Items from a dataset
<<<<

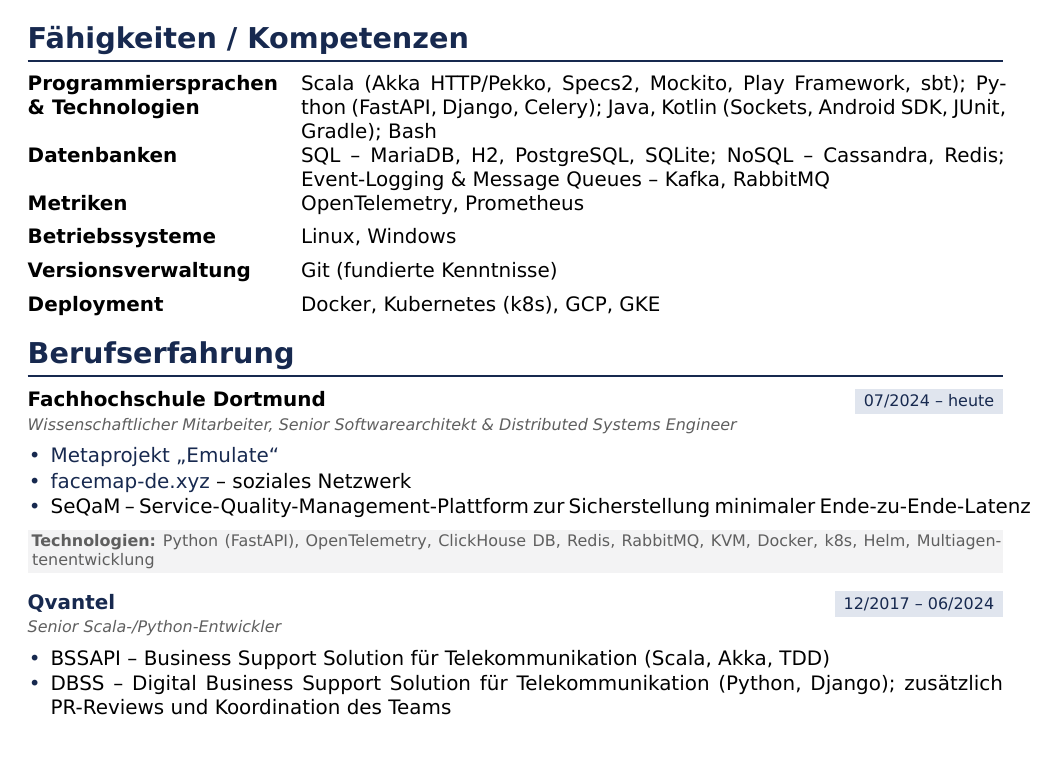
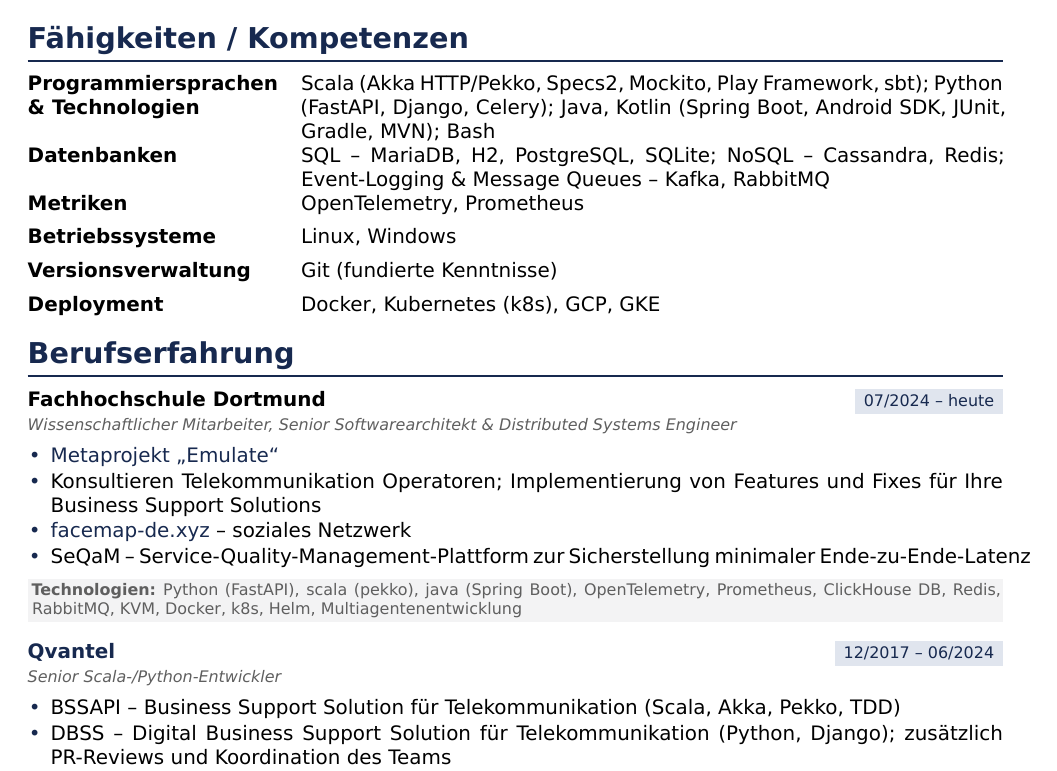
Before and after one commit to pigovsky/pigovsky, a LaTeX CV (Pigovsky-Lebenslauf.tex): part of page 1 of 2, cut so that both start at the same text. Compiled offline with XeLaTeX.

Commit message:
add latest experience

```diff
--- a/Pigovsky-Lebenslauf.tex
+++ b/Pigovsky-Lebenslauf.tex
@@ -98,7 +98,7 @@
 % ================= FÄHIGKEITEN =================
 \section*{Fähigkeiten / Kompetenzen}
 \begin{tabularx}{\linewidth}{@{}>{\bfseries}p{4.4cm}X@{}}
-Programmiersprachen \& Technologien & Scala (Akka HTTP/Pekko, Specs2, Mockito, Play Framework, sbt); Python (FastAPI, Django, Celery); Java, Kotlin (Sockets, Android SDK, JUnit, Gradle); Bash \\[5pt]
+Programmiersprachen \& Technologien & Scala (Akka HTTP/Pekko, Specs2, Mockito, Play Framework, sbt); Python (FastAPI, Django, Celery); Java, Kotlin (Spring Boot, Android SDK, JUnit, Gradle, MVN); Bash \\[5pt]
 Datenbanken & SQL -- MariaDB, H2, PostgreSQL, SQLite; NoSQL -- Cassandra, Redis; Event-Logging \& Message Queues -- Kafka, RabbitMQ \\[5pt]
 Metriken & OpenTelemetry, Prometheus \\[5pt]
 Betriebssysteme & Linux, Windows \\[5pt]
@@ -113,15 +113,16 @@
 \role{Wissenschaftlicher Mitarbeiter, Senior Softwarearchitekt \& Distributed Systems Engineer}
 \begin{itemize}
   \item \href{https://www.fh-dortmund.de/microsite/smartedgelab/projekte/emulate.php}{Metaprojekt „Emulate“}
+  \item Konsultieren Telekommunikation Operatoren; Implementierung von Features und Fixes für Ihre Business Support Solutions
   \item \href{https://facemap-de.xyz/}{facemap-de.xyz} -- soziales Netzwerk
   \item SeQaM -- Service-Quality-Management-Plattform zur Sicherstellung minimaler Ende-zu-Ende-Latenz
 \end{itemize}
-\techline{Python (FastAPI), OpenTelemetry, ClickHouse DB, Redis, RabbitMQ, KVM, Docker, k8s, Helm, Multiagentenentwicklung}
+\techline{Python (FastAPI), scala (pekko), java (Spring Boot), OpenTelemetry, Prometheus, ClickHouse DB, Redis, RabbitMQ, KVM, Docker, k8s, Helm, Multiagentenentwicklung}
 
 \entryrow{\href{https://www.qvantel.com}{Qvantel}}{12/2017 -- 06/2024}
 \role{Senior Scala-/Python-Entwickler}
 \begin{itemize}
-  \item BSSAPI -- Business Support Solution für Telekommunikation (Scala, Akka, TDD)
+  \item BSSAPI -- Business Support Solution für Telekommunikation (Scala, Akka, Pekko, TDD)
   \item DBSS -- Digital Business Support Solution für Telekommunikation (Python, Django); zusätzlich PR-Reviews und Koordination des Teams
   \item Services und Skripte zur Unterstützung des Message Manager
   \item bssapi-v1-to-v0-adapter -- Microservice zur Konvertierung von BSSAPI-Protokollversionen
```
Also changed, not shown: README.md.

>>>>

What you have to do:
Pictures aside, retype all of the entries word for word.

Exercise solution:
Before and after one commit to pigovsky/pigovsky, a LaTeX CV (Pigovsky-Lebenslauf.tex): part of page 1 of 2, cut so that both start at the same text. Compiled offline with XeLaTeX.

Commit message:
add latest experience

```diff
--- a/Pigovsky-Lebenslauf.tex
+++ b/Pigovsky-Lebenslauf.tex
@@ -98,7 +98,7 @@
 % ================= FÄHIGKEITEN =================
 \section*{Fähigkeiten / Kompetenzen}
 \begin{tabularx}{\linewidth}{@{}>{\bfseries}p{4.4cm}X@{}}
-Programmiersprachen \& Technologien & Scala (Akka HTTP/Pekko, Specs2, Mockito, Play Framework, sbt); Python (FastAPI, Django, Celery); Java, Kotlin (Sockets, Android SDK, JUnit, Gradle); Bash \\[5pt]
+Programmiersprachen \& Technologien & Scala (Akka HTTP/Pekko, Specs2, Mockito, Play Framework, sbt); Python (FastAPI, Django, Celery); Java, Kotlin (Spring Boot, Android SDK, JUnit, Gradle, MVN); Bash \\[5pt]
 Datenbanken & SQL -- MariaDB, H2, PostgreSQL, SQLite; NoSQL -- Cassandra, Redis; Event-Logging \& Message Queues -- Kafka, RabbitMQ \\[5pt]
 Metriken & OpenTelemetry, Prometheus \\[5pt]
 Betriebssysteme & Linux, Windows \\[5pt]
@@ -113,15 +113,16 @@
 \role{Wissenschaftlicher Mitarbeiter, Senior Softwarearchitekt \& Distributed Systems Engineer}
 \begin{itemize}
   \item \href{https://www.fh-dortmund.de/microsite/smartedgelab/projekte/emulate.php}{Metaprojekt „Emulate“}
+  \item Konsultieren Telekommunikation Operatoren; Implementierung von Features und Fixes für Ihre Business Support Solutions
   \item \href{https://facemap-de.xyz/}{facemap-de.xyz} -- soziales Netzwerk
   \item SeQaM -- Service-Quality-Management-Plattform zur Sicherstellung minimaler Ende-zu-Ende-Latenz
 \end{itemize}
-\techline{Python (FastAPI), OpenTelemetry, ClickHouse DB, Redis, RabbitMQ, KVM, Docker, k8s, Helm, Multiagentenentwicklung}
+\techline{Python (FastAPI), scala (pekko), java (Spring Boot), OpenTelemetry, Prometheus, ClickHouse DB, Redis, RabbitMQ, KVM, Docker, k8s, Helm, Multiagentenentwicklung}
 
 \entryrow{\href{https://www.qvantel.com}{Qvantel}}{12/2017 -- 06/2024}
 \role{Senior Scala-/Python-Entwickler}
 \begin{itemize}
-  \item BSSAPI -- Business Support Solution für Telekommunikation (Scala, Akka, TDD)
+  \item BSSAPI -- Business Support Solution für Telekommunikation (Scala, Akka, Pekko, TDD)
   \item DBSS -- Digital Business Support Solution für Telekommunikation (Python, Django); zusätzlich PR-Reviews und Koordination des Teams
   \item Services und Skripte zur Unterstützung des Message Manager
   \item bssapi-v1-to-v0-adapter -- Microservice zur Konvertierung von BSSAPI-Protokollversionen
```
Also changed, not shown: README.md.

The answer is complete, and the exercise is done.